EXERCISE REQUIREMENTS:
Pick out the lines in the listing below that contain the word "data" and copy them.

GIVEN RECORDS:

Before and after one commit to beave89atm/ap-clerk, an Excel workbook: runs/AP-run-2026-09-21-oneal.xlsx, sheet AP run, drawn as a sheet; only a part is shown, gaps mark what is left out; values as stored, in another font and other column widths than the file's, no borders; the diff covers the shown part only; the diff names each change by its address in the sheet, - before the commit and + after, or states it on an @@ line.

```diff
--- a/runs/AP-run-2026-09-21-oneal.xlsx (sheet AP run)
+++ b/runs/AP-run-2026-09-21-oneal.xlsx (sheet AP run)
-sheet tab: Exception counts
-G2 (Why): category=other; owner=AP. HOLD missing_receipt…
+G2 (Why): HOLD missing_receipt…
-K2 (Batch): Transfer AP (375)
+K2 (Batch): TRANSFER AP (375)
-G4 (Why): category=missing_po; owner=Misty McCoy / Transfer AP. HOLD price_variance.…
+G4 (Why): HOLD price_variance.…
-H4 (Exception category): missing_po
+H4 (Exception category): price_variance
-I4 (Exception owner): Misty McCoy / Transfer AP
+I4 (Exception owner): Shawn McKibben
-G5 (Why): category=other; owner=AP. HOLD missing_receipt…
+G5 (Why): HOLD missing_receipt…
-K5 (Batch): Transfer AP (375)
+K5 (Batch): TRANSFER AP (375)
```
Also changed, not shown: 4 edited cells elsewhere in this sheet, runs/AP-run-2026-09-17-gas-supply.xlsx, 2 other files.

...

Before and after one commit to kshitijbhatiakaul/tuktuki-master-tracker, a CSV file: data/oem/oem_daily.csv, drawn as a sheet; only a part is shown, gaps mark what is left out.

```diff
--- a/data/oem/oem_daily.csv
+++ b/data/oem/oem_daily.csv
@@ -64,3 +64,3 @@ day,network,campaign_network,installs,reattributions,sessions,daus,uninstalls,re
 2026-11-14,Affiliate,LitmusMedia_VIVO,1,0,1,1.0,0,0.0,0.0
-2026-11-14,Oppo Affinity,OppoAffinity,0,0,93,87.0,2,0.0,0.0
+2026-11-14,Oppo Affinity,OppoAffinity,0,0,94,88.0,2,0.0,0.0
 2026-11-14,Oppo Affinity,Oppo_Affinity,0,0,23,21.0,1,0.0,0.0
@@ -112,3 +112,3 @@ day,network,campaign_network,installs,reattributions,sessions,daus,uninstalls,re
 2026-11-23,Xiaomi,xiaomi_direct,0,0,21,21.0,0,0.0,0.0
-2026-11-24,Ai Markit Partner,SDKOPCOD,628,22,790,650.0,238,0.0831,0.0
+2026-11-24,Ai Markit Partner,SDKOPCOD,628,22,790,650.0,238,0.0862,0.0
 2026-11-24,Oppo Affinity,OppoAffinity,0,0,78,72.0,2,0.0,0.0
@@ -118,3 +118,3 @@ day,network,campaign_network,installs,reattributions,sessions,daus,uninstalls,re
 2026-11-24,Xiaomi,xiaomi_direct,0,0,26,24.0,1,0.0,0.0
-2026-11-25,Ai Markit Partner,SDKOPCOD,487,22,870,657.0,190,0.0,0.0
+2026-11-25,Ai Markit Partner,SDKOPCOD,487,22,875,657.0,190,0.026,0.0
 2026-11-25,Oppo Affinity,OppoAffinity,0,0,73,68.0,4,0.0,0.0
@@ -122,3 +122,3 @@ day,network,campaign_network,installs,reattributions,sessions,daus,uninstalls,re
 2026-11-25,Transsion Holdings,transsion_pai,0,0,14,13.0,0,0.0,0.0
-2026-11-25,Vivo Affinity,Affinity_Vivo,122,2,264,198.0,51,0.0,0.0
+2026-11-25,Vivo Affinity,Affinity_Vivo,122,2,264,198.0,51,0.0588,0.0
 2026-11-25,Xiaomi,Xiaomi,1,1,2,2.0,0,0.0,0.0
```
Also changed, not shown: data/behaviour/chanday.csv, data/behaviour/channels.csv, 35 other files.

EXERCISE ANSWER:
Before and after one commit to kshitijbhatiakaul/tuktuki-master-tracker, a CSV file: data/oem/oem_daily.csv, drawn as a sheet; only a part is shown, gaps mark what is left out.
--- a/data/oem/oem_daily.csv
+++ b/data/oem/oem_daily.csv
Also changed, not shown: data/behaviour/chanday.csv, data/behaviour/channels.csv, 35 other files.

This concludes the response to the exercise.